=== Section Start ===

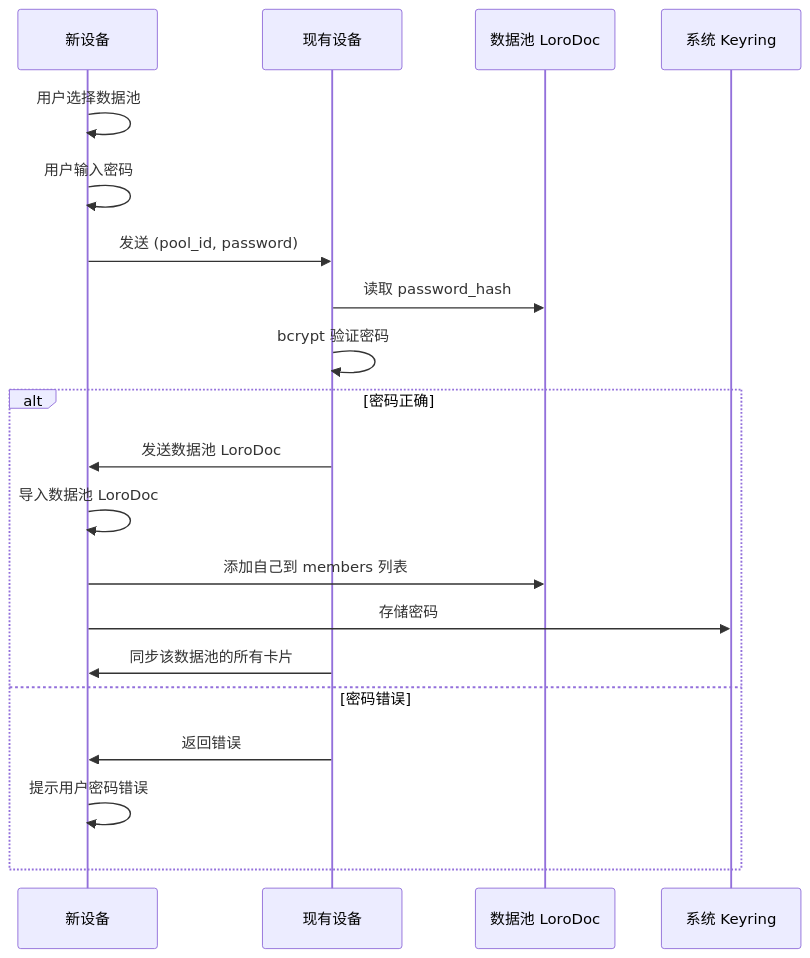
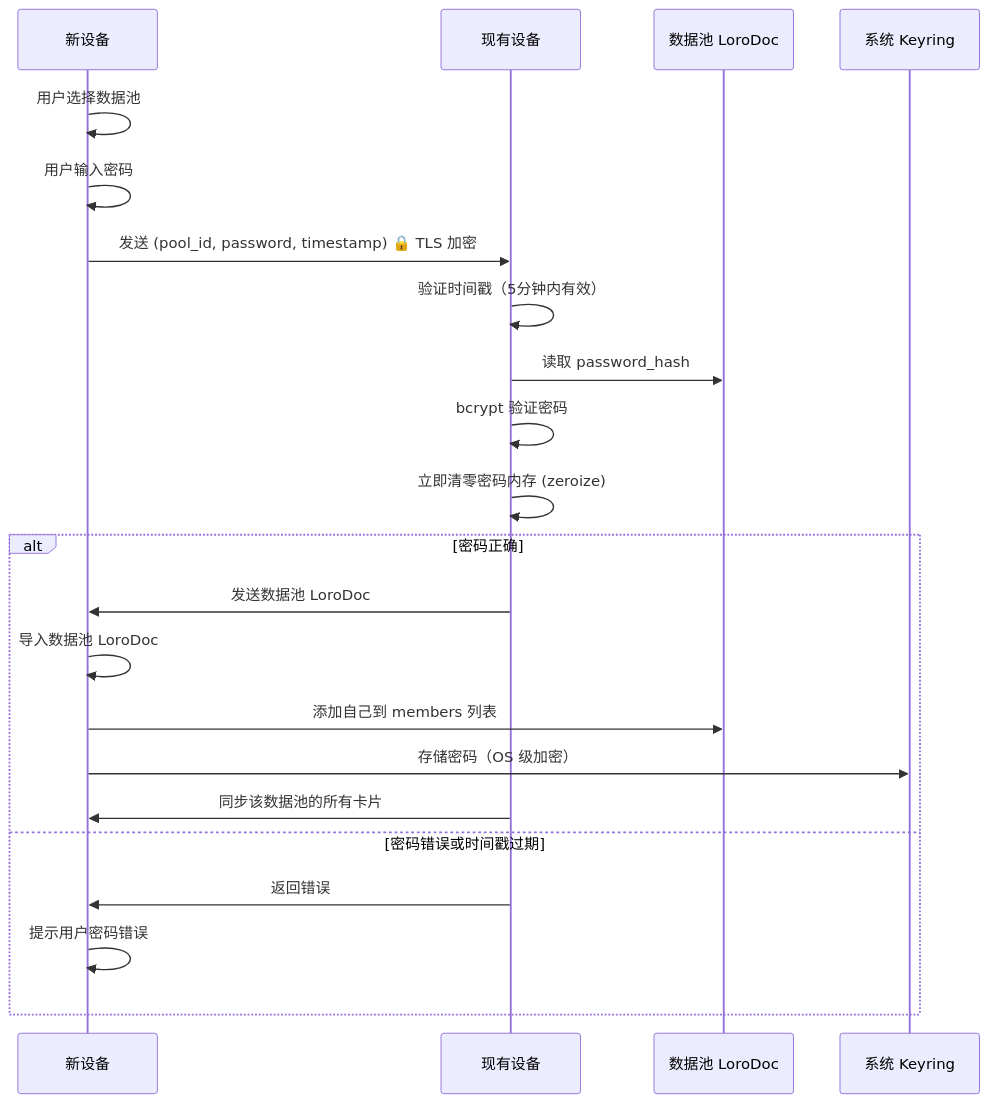
Before and after one commit to alexcdever/CardMind: the third of 4 diagrams in docs/architecture/sync_mechanism.md, drawn with Mermaid. The commit also changed other lines of this file and 4 other files, not shown here.

````diff
--- a/docs/architecture/sync_mechanism.md
+++ b/docs/architecture/sync_mechanism.md
@@ -142,23 +155,25 @@
 ```mermaid
 sequenceDiagram
     participant NewDevice as 新设备
     participant ExistingDevice as 现有设备
     participant PoolDoc as 数据池 LoroDoc
     participant Keyring as 系统 Keyring
 
     NewDevice->>NewDevice: 用户选择数据池
     NewDevice->>NewDevice: 用户输入密码
-    NewDevice->>ExistingDevice: 发送 (pool_id, password)
+    NewDevice->>ExistingDevice: 发送 (pool_id, password, timestamp) 🔒 TLS 加密
+    ExistingDevice->>ExistingDevice: 验证时间戳（5分钟内有效）
     ExistingDevice->>PoolDoc: 读取 password_hash
     ExistingDevice->>ExistingDevice: bcrypt 验证密码
+    ExistingDevice->>ExistingDevice: 立即清零密码内存 (zeroize)
     alt 密码正确
         ExistingDevice->>NewDevice: 发送数据池 LoroDoc
         NewDevice->>NewDevice: 导入数据池 LoroDoc
         NewDevice->>PoolDoc: 添加自己到 members 列表
-        NewDevice->>Keyring: 存储密码
+        NewDevice->>Keyring: 存储密码（OS 级加密）
         ExistingDevice->>NewDevice: 同步该数据池的所有卡片
-    else 密码错误
+    else 密码错误或时间戳过期
         ExistingDevice->>NewDevice: 返回错误
         NewDevice->>NewDevice: 提示用户密码错误
     end
 ```
````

=== Section End ===

■ Task objective
Would you return all the data exactly as given, minus the pictures?

■ Solution to this task
Before and after one commit to alexcdever/CardMind: the third of 4 diagrams in docs/architecture/sync_mechanism.md, drawn with Mermaid. The commit also changed other lines of this file and 4 other files, not shown here.

````diff
--- a/docs/architecture/sync_mechanism.md
+++ b/docs/architecture/sync_mechanism.md
@@ -142,23 +155,25 @@
 ```mermaid
 sequenceDiagram
     participant NewDevice as 新设备
     participant ExistingDevice as 现有设备
     participant PoolDoc as 数据池 LoroDoc
     participant Keyring as 系统 Keyring
 
     NewDevice->>NewDevice: 用户选择数据池
     NewDevice->>NewDevice: 用户输入密码
-    NewDevice->>ExistingDevice: 发送 (pool_id, password)
+    NewDevice->>ExistingDevice: 发送 (pool_id, password, timestamp) 🔒 TLS 加密
+    ExistingDevice->>ExistingDevice: 验证时间戳（5分钟内有效）
     ExistingDevice->>PoolDoc: 读取 password_hash
     ExistingDevice->>ExistingDevice: bcrypt 验证密码
+    ExistingDevice->>ExistingDevice: 立即清零密码内存 (zeroize)
     alt 密码正确
         ExistingDevice->>NewDevice: 发送数据池 LoroDoc
         NewDevice->>NewDevice: 导入数据池 LoroDoc
         NewDevice->>PoolDoc: 添加自己到 members 列表
-        NewDevice->>Keyring: 存储密码
+        NewDevice->>Keyring: 存储密码（OS 级加密）
         ExistingDevice->>NewDevice: 同步该数据池的所有卡片
-    else 密码错误
+    else 密码错误或时间戳过期
         ExistingDevice->>NewDevice: 返回错误
         NewDevice->>NewDevice: 提示用户密码错误
     end
 ```
````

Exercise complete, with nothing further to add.